## What the task asks
Please tally the lines of the listing that hold the string "padding", and reply with that total only.

Records supplied Block Start

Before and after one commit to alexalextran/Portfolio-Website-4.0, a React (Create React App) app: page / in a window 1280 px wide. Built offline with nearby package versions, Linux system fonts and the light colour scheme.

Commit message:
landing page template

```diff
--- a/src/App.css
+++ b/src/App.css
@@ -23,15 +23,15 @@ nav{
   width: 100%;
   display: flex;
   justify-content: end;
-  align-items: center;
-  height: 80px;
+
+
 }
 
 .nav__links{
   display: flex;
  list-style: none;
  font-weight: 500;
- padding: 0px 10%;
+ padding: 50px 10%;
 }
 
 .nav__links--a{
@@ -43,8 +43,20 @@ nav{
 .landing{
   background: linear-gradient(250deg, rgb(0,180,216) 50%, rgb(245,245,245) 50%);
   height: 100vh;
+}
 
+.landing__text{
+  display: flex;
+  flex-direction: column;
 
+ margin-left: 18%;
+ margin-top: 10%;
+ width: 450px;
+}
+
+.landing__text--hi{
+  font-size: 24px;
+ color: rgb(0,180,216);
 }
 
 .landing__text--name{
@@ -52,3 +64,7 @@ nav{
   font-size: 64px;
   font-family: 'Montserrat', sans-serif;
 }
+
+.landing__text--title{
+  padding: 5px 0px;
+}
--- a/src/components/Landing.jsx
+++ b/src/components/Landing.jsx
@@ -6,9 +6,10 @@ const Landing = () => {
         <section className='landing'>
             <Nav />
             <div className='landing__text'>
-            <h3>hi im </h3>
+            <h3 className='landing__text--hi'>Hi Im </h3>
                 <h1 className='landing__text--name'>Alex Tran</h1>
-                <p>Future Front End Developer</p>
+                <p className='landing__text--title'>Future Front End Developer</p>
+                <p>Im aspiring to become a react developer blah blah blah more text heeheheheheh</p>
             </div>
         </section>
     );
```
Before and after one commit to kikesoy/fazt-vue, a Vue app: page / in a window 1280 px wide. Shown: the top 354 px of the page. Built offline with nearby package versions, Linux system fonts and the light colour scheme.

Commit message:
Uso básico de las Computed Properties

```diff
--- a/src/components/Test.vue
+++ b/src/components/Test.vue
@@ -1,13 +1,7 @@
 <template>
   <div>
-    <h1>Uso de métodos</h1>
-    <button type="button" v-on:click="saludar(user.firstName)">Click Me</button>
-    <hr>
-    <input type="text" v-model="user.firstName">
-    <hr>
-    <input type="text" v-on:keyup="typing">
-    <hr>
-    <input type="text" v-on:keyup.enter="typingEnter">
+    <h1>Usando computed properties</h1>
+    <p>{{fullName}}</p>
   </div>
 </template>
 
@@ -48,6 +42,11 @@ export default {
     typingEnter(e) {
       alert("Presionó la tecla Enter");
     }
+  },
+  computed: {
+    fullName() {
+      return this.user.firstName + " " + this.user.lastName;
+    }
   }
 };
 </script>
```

Records supplied Block End

## Answer section
3